If you’re at all attached to the media or popular culture, you can’t really escape the Palins. The half-term former governor, someone I personally regard as nothing more than an aging Mean Girl, a probable sociopath and possible sadist, inspires such ferocious devotion from a chunk of the electorate that she’s a plausible presidential nominee, with an outside shot she actually gets the job. Meanwhile, she has a highly popular “reality” television show and an upcoming book. One daughter evidently is about to win a dancing contest decided by voting that it’s difficult to argue is all that much more farcical than the elections we hold to determine political power. Another is either a hateful bigot, a typically immature teenager, or both. And so on.

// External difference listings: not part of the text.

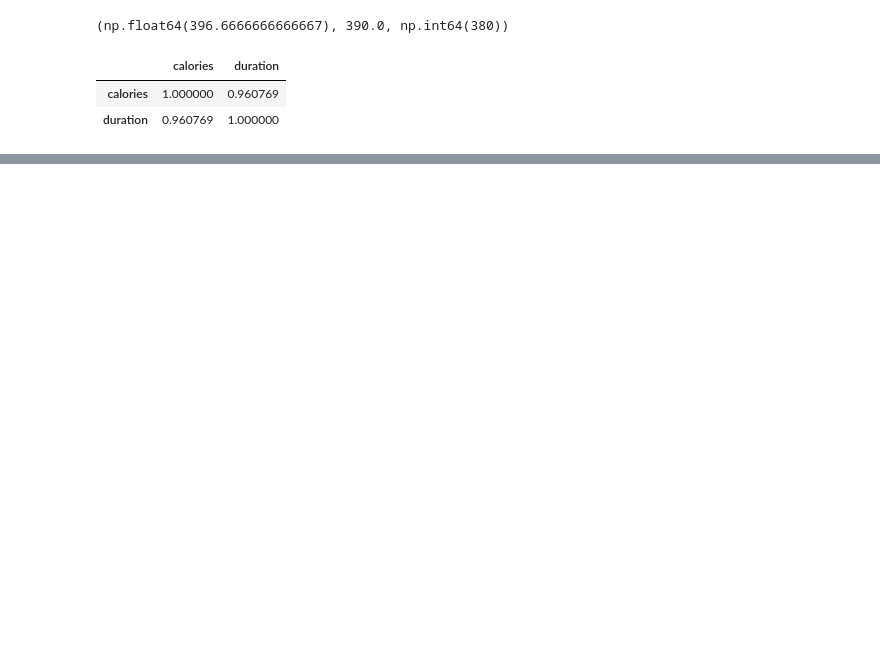
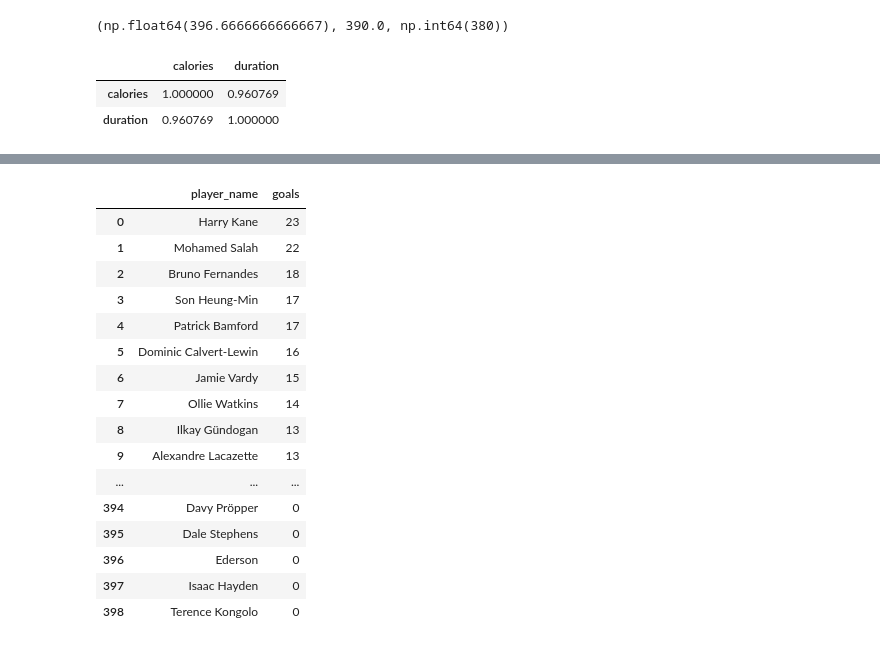
Before and after one commit to va11h411a/Jobsheet-AI-course, a Jupyter notebook: Jobsheet 4 Pandas librarry.ipynb, the cells around one changed output, grey strips where cells are left out. Saved outputs shown, nothing was run; the diff lists cells and outputs as text; code cells hidden in the pictures; blank space fills up the shorter version.

```diff
--- a/Jobsheet 4 Pandas librarry.ipynb
+++ b/Jobsheet 4 Pandas librarry.ipynb
@@ -414 +385,24 @@ Name: count, dtype: int64
+# %%
+#Tugas Praktikum - 5
+import pandas as pd
+
+df[['player_name','goals']]
+# %% [output]
+|  | player_name | goals |
+| 0 | Harry Kane | 23 |
+| 1 | Mohamed Salah | 22 |
+| 2 | Bruno Fernandes | 18 |
+| 3 | Son Heung-Min | 17 |
+| 4 | Patrick Bamford | 17 |
+| 5 | Dominic Calvert-Lewin | 16 |
+| 6 | Jamie Vardy | 15 |
+| 7 | Ollie Watkins | 14 |
+| 8 | Ilkay Gündogan | 13 |
+| 9 | Alexandre Lacazette | 13 |
+| ... | ... | ... |
+| 394 | Davy Pröpper | 0 |
+| 395 | Dale Stephens | 0 |
+| 396 | Ederson | 0 |
+| 397 | Isaac Hayden | 0 |
+| 398 | Terence Kongolo | 0 |
 # %%
```
Also changed, not shown: parts of 12 cells of this notebook.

I don’t think the ubiquity of the Palins is solely a function of the mother’s charisma or attractiveness (though admittedly she is the first presidential candidate to whom a heterosexual male could masturbate without deep misgivings, which obviously is a part of the story). In a moment when most sober observers note that the American Dream as classically understood seems to be slipping out of reach, the Palins are living the 21st century, bad-joke version of that Dream: they’ve gotten very wealthy and very, very famous despite the absence of any obvious talent or accomplishment.
Under any established or even coherent value system, this isn’t rational, much less admirable. From a narrative standpoint, it’s actually kind of offensive: you need to do something—overcome a challenge, show strength of character or intelligence, best a rival, deliver service, something—to earn the happy ending. Again, though, this seems entirely of a piece with where our politics and culture are going now.
The issue that just boggles my mind is the evident Republican rejection of the “New START” nuclear arms reduction treaty with Russia--a decision which worsens that important international relationship, undermines European security and makes it much harder to contain Iran… all because these goals are far secondary to inflicting another political defeat on the president. Not quite as bad, but still pretty awful, is the unyielding rejection on the part of left Democrats, led by the incomparably tone-deaf Nancy Pelosi, of bipartisan deficit reduction plans that include adjustments to or reductions of benefits through social insurance programs.
(I could write a long separate piece about these proposals, to which I’m generally sympathetic on the merits even if I find some of the particulars--like the seemingly arbitrary call of Simpson-Bowles to cap spending and revenues at 21 percent of GDP--a little goofy. More than anything, they kind of make me sad: they represent a bygone conception of politics in which compromise wasn’t just inevitable but admirable, from a time before polarized media made that instinct a political death mark. Paul Ryan’s idealized notion of how to restore long-term fiscal balance is as unrealistic as Paul Krugman’s—but it’s possible both would rather see us default than accept that the other guy might have a point. The larger takeaway is that the policy is actually quite easy—see this New York Times application in which you can make a series of policy choices to close the deficit by 2030; I did it, generating a surplus of several hundred billion dollars, the majority coming from spending cuts rather than revenue gains, without core cuts to entitlements—there was a cap on Medicare increase and some Social Security benefit reduction to higher income seniors—or even going back to Clinton-era tax rates, which themselves were pretty low in historical terms—but the politics is fucking close to impossible.)
Outside of the mainstream, the culture seems more wistful than angry. As I type this, I’m listening to Bruce Springsteen’s “lost” album The Promise, recorded in the years between Born to Run and Darkness on the Edge of Town, when The Boss was embroiled in fiendishly complex legal troubles and at something of a creative crossroads. The songs are all about disappointment and compromise and yearning, similar to but a bit more gentle than those that wound up on “Darkness”; it feels perfectly of this time, not the mid/late ‘70s. And I’ve just started reading Rick Moody’s The Four Fingers of Death, a novel released this year set a few decades from now, in which the economic desperation of the Rust Belt seems to have expanded across the U.S. in conjunction with a slow-moving environmental disaster and the sense that our historical moment has passed is pervasive:
We were citizens of a post-industrial economy that no longer produced much. Our rate of emigration exceeded our rate of immigration. Our GDP was contracting for what? The twelfth quarter? Tourism was down. Manufacturing was all but non-existent… This once robust superpower may have been on its last legs, but we still loved it, the way you love a dog in the backyard, whose attempts to close its jaws around your leg are stymied only by the rope tethered to the dead paloverde.
One more dumb war, one default, and I think we're just about there.